Daugherty says, "As always, this is about getting the balance right and looking at the opportunities to do it well, as well as the responsibility of avoiding the pitfalls – a lot of work is going on around authenticity … lots of work with generative neural networks that will hopefully give us some technological solutions as well.”
Here, the Accenture report makes the very important point that trust and sustainability are two issues that cannot be overlooked when it comes to the impact of this technology. Businesses and brands will have the challenge of developing bonds of trust with customers in digital worlds where anything can be faked, and authenticity is paramount. At the same time, a major hurdle will be demonstrating that all of these systems and the energy used to power them are being built and developed in a sustainable way.
"There are solutions, and it's incumbent on us to understand this and navigate the future in the right way," Daugherty says.
Computing the impossible
Computing power has always been increasing. But new developments on the horizon like quantum computing and biocomputing are set to blow Moore’s Law – the observation made in 1965 that computers tend to roughly double in power every two years - out of the water. The field of computing that we refer to as artificial intelligence, specifically machine learning and deep learning, has chiefly become viable in the past decade or so because computer processors have finally become available that can keep up with the background mathematics that is required. Today, Google is said to have a working quantum computer capable of operating 100 million times faster than any non-quantum computer in existence. While this will only be relevant to a very limited number of use cases (it’s unlikely you could use it to play Fortnite 100 million times faster than on an Nvidia GPU, for example), it’s clear that we're getting set for an increase in computing power, unlike anything we've seen before.

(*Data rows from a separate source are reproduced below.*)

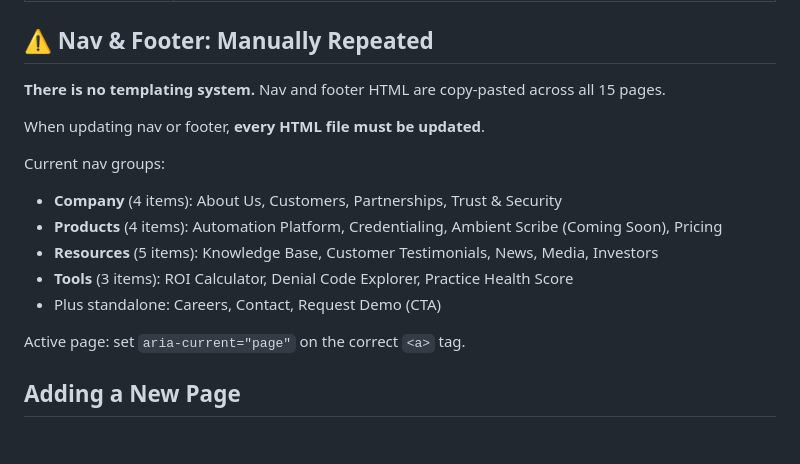
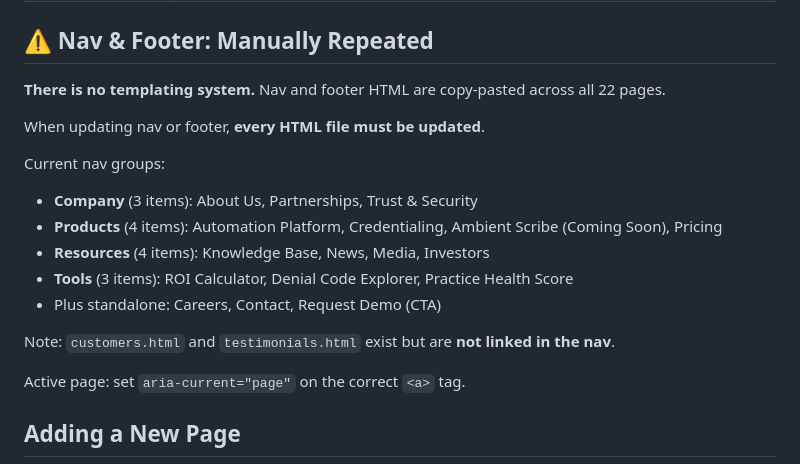
Before and after one commit to shoushy7/Synaipse-landing, a Markdown page: CLAUDE.md, the part around the change. Rendered like a GitHub page; blank space fills up the shorter version.

Commit message:
docs: update CLAUDE.md nav groups after menu cleanup
Reflect removal of Customers and Customer Testimonials from nav.
Note that pages still exist but are unlisted.

Co-Authored-By: Claude Opus 4.6 <noreply@anthropic.com>

```diff
--- a/CLAUDE.md
+++ b/CLAUDE.md
@@ -72,16 +72,18 @@ Everything wrapped in an IIFE: `(function() { 'use strict'; ... })()` — no ext
 | Form validation | `.contact-form` / `.subscribe-form`; `.invalid` on `.form-group` |
 
 ## ⚠️ Nav & Footer: Manually Repeated
-**There is no templating system.** Nav and footer HTML are copy-pasted across all 15 pages.
+**There is no templating system.** Nav and footer HTML are copy-pasted across all 22 pages.
 
 When updating nav or footer, **every HTML file must be updated**.
 
 Current nav groups:
-- **Company** (4 items): About Us, Customers, Partnerships, Trust & Security
+- **Company** (3 items): About Us, Partnerships, Trust & Security
 - **Products** (4 items): Automation Platform, Credentialing, Ambient Scribe (Coming Soon), Pricing
-- **Resources** (5 items): Knowledge Base, Customer Testimonials, News, Media, Investors
+- **Resources** (4 items): Knowledge Base, News, Media, Investors
 - **Tools** (3 items): ROI Calculator, Denial Code Explorer, Practice Health Score
 - Plus standalone: Careers, Contact, Request Demo (CTA)
+
+Note: `customers.html` and `testimonials.html` exist but are **not linked in the nav**.
 
 Active page: set `aria-current="page"` on the correct `<a>` tag.
 
```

Daugherty says, "New forms of computing are going to change what you're able to compute, you're going to be able to solve new problems … we’re doing work with clients in those areas looking at applying quantum algorithms to solve what would have been unsolvable problems even with high-performance computing and the cloud.
“You’re not going to replace your data center with quantum computers, but look for unsolvable and difficult-to-solve problems … that’s one place to start.”
You can catch my full conversation with Paul Daugherty, CTO of Accenture, here, where we go into more depth on Accenture’s vision for the metaverse as well as its ambitions for the newly formed Metaverse Continuum unit.